Report each line from the listing that the string "Method" appears in.

Given records:
>>
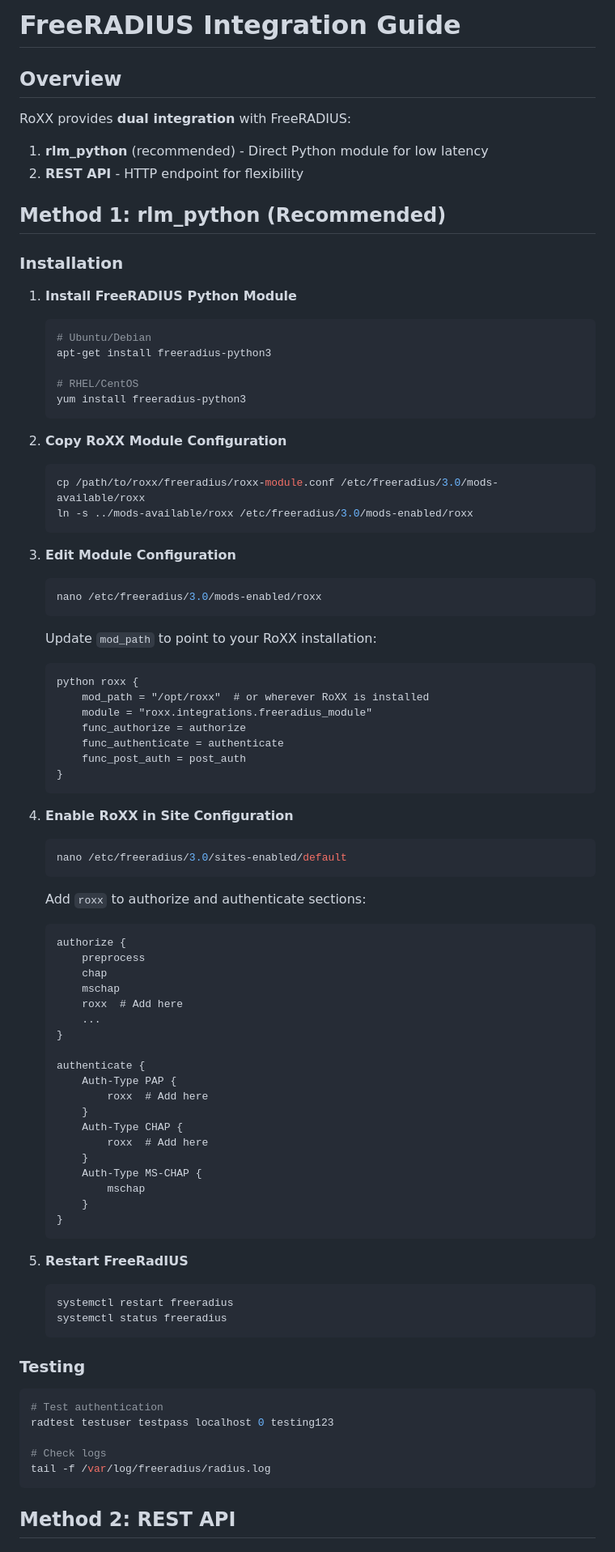
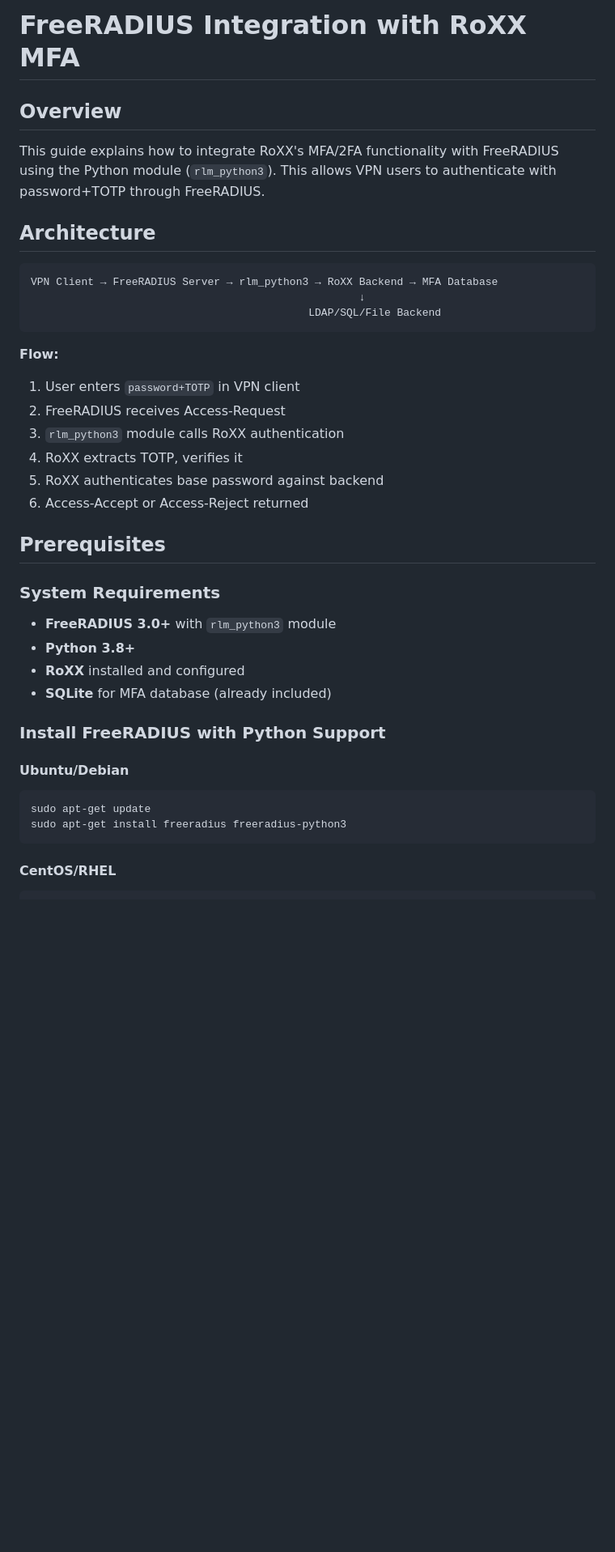
Before and after one commit to tsautier/RoXX, a Markdown page: docs/FREERADIUS_INTEGRATION.md, the part around one of its changes. Shown at 81% size. Drawn GitHub-style; blank space fills up the shorter version.

````diff
--- a/docs/FREERADIUS_INTEGRATION.md
+++ b/docs/FREERADIUS_INTEGRATION.md
@@ -1,88 +1,42 @@
-# FreeRADIUS Integration Guide
+# FreeRADIUS Integration with RoXX MFA
 
 ## Overview
-RoXX provides **dual integration** with FreeRADIUS:
-1. **rlm_python** (recommended) - Direct Python module for low latency
-2. **REST API** - HTTP endpoint for flexibility
 
-## Method 1: rlm_python (Recommended)
+This guide explains how to integrate RoXX's MFA/2FA functionality with FreeRADIUS using the Python module (`rlm_python3`). This allows VPN users to authenticate with password+TOTP through FreeRADIUS.
 
-### Installation
+## Architecture
 
-1. **Install FreeRADIUS Python Module**
-   ```bash
-   # Ubuntu/Debian
-   apt-get install freeradius-python3
+```
+VPN Client → FreeRADIUS Server → rlm_python3 → RoXX Backend → MFA Database
+                                                    ↓
+                                            LDAP/SQL/File Backend
+```
 
-   # RHEL/CentOS
-   yum install freeradius-python3
-   ```
+**Flow:**
+1. User enters `password+TOTP` in VPN client
+2. FreeRADIUS receives Access-Request
+3. `rlm_python3` module calls RoXX authentication
+4. RoXX extracts TOTP, verifies it
+5. RoXX authenticates base password against backend
+6. Access-Accept or Access-Reject returned
 
-2. **Copy RoXX Module Configuration**
-   ```bash
-   cp /path/to/roxx/freeradius/roxx-module.conf /etc/freeradius/3.0/mods-available/roxx
-   ln -s ../mods-available/roxx /etc/freeradius/3.0/mods-enabled/roxx
-   ```
+## Prerequisites
 
-3. **Edit Module Configuration**
-   ```bash
-   nano /etc/freeradius/3.0/mods-enabled/roxx
-   ```
+### System Requirements
 
-   Update `mod_path` to point to your RoXX installation:
-   ```
-   python roxx {
-       mod_path = "/opt/roxx"  # or wherever RoXX is installed
-       module = "roxx.integrations.freeradius_module"
-       func_authorize = authorize
-       func_authenticate = authenticate
-       func_post_auth = post_auth
-   }
-   ```
+- **FreeRADIUS 3.0+** with `rlm_python3` module
+- **Python 3.8+**
+- **RoXX** installed and configured
+- **SQLite** for MFA database (already included)
 
-4. **Enable RoXX in Site Configuration**
-   ```bash
-   nano /etc/freeradius/3.0/sites-enabled/default
-   ```
+### Install FreeRADIUS with Python Support
 
-   Add `roxx` to authorize and authenticate sections:
-   ```
-   authorize {
-       preprocess
-       chap
-       mschap
-       roxx  # Add here
-       ...
-   }
-
-   authenticate {
-       Auth-Type PAP {
-           roxx  # Add here
-       }
-       Auth-Type CHAP {
-           roxx  # Add here
-       }
-       Auth-Type MS-CHAP {
-           mschap
-       }
-   }
-   ```
-
-5. **Restart FreeRadIUS**
-   ```bash
-   systemctl restart freeradius
-   systemctl status freeradius
-   ```
-
-### Testing
+#### Ubuntu/Debian
 
 ```bash
-# Test authentication
-radtest testuser testpass localhost 0 testing123
-
-# Check logs
-tail -f /var/log/freeradius/radius.log
+sudo apt-get update
+sudo apt-get install freeradius freeradius-python3
 ```
 
-## Method 2: REST API
+#### CentOS/RHEL
 
````
Also changed, not shown: other parts of docs/FREERADIUS_INTEGRATION.md (+114 -80 lines).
<<
Solution to this problem:
-## Method 1: rlm_python (Recommended)
-## Method 2: REST API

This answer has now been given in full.